O. A. , which states that young persons who commit crime require supervision, discipline and control, but, because of their state of dependency and level of development and maturity, they also have special needs and require guidance and assistance; Young people who commit manslaughter, aggravated sexual assault, murder or attempt to commit murder, should suffer retribution for their crimes, because the fact is that these are grizzly acts of animosity that cannot go unpunished. Though section 16 allows this punishment to occur, and maybe even addresses another very important factor in assuring the victim and his or her family, that justice has been done; at such a young age, offenders need more than a lengthy prison term.
This may be necessary to protect society, but clearly, young people who commit such heinous acts are severely reckless and misguided and have no regard for society s most basic rules. They need direct one on one counseling, guidance, and support that an ordinary adult sentence may not sufficiently provide. The fact of the matter is that there are no panaceas for this problem, and we can t make it disappear. As disturbing as it is, there will always be the shocking horror stories of children turned savage murderers.
There was the 12-year-old boy who savagely beat a 6-year-old girl to death, supposedly mimicking his favorite wrestler while he pummeled this girl to death, who was one-third his size. In Sacramento, 14-year-old youth, who while apparently mimicking a TV show, gruesomely stabbed and murdered a minim art clerk. Then there is what seems to be the perpetually increasing number of school shootings. These savage criminals should not be sent to a typical young offender center for a couple of years and released as if nothing had happened. However, section 16 does not provide an adequate solution to this epidemic of kid criminals. According to an article in the Sacramento Bee by Marie Lindstrom, Research suggests that adolescents squeezed through the adult system are more likely to come out as violent career criminals than similar kids handled on the juvenile side.

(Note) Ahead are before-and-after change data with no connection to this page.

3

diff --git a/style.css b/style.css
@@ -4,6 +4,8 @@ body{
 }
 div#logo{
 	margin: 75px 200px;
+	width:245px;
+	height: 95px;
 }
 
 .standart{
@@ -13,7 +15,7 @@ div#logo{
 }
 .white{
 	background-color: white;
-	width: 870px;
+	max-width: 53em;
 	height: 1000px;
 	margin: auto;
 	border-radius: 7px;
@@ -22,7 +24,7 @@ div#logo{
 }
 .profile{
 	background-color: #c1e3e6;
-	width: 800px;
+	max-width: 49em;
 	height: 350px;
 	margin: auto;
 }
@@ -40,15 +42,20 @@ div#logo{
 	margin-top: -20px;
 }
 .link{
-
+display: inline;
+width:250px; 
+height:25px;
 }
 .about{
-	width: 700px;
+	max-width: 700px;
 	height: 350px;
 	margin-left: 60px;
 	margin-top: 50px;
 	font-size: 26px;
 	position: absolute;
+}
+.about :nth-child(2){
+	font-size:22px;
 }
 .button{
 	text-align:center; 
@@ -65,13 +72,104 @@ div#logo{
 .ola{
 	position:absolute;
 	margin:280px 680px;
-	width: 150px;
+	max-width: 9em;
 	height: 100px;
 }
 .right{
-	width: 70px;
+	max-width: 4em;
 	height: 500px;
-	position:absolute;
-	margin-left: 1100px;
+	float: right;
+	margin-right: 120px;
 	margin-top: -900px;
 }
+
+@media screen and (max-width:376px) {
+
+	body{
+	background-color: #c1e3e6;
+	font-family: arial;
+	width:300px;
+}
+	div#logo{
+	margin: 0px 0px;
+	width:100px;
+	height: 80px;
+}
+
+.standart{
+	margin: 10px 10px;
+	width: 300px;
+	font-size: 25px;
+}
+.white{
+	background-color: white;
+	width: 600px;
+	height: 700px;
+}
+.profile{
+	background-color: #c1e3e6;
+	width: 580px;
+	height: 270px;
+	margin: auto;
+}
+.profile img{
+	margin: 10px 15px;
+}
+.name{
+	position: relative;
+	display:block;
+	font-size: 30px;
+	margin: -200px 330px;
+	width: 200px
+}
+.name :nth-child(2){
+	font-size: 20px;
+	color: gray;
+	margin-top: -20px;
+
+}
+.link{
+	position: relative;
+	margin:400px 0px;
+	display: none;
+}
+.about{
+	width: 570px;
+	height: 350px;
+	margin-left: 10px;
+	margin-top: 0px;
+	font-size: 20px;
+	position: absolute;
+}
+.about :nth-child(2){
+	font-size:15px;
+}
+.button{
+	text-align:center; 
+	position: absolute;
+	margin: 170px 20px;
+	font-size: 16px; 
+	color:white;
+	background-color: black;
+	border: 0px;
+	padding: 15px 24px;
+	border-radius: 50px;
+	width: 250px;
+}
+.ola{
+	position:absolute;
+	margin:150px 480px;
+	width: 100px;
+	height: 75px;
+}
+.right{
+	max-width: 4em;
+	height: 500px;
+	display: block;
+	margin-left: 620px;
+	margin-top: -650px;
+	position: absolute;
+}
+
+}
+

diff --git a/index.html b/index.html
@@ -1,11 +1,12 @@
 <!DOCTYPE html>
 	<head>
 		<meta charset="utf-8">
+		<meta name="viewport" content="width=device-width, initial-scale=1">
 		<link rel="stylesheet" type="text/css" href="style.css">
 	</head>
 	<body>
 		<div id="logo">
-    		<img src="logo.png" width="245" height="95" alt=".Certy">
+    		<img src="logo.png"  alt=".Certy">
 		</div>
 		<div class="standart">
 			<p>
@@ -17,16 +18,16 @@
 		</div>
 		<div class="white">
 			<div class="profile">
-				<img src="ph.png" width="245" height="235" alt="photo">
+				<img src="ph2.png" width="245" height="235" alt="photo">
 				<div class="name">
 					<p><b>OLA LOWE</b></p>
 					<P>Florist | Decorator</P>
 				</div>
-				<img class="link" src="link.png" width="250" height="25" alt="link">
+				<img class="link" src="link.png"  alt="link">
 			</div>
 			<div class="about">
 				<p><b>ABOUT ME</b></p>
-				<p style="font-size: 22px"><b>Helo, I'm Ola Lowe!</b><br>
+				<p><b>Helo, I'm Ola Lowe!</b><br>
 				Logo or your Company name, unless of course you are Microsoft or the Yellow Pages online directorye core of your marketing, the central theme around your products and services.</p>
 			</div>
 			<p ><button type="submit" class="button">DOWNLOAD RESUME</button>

Though I do agree with the method for making the determination of transferring to ordinary court section 16 (2), which is based on the seriousness and circumstances of the offence, the age, maturity, character, and background of the young person, I do not agree with the general idea of transferring young offenders to adult court. A young person who commits serious offences must often be detained to uphold society s right to be protected from crime, but sending youths to an adult penitentiary contradicts section 3 (c. 1). This section states that the protection of society, which is a primary objective of the criminal law applicable to youth is best served by rehabilitation, wherever possible, of young persons who commit offences, and rehabilitation is best achieved by addressing the needs and circumstances of a young person that are relevant to the young person s offending behaviour; I do not entirely agree with the way the criminal justice system is run, nor all aspects of the Young Offenders Act. As much as it pains me to see young offenders constantly get off with a slap on the wrist, I do feel that under any and all circumstances, young offenders must be treated differently than adults. Young offenders need guidance, as many of the young offenders may have had very little deep-seated guidance to begin with.
A lengthy prison term with hard-assed criminals is simply not the way to rehabilitate a young person, no matter how serious their crime was. Simply put, section 16 contradicts the declaration of principles set out in the Y. O. A. act itself, and as such has no place in the act.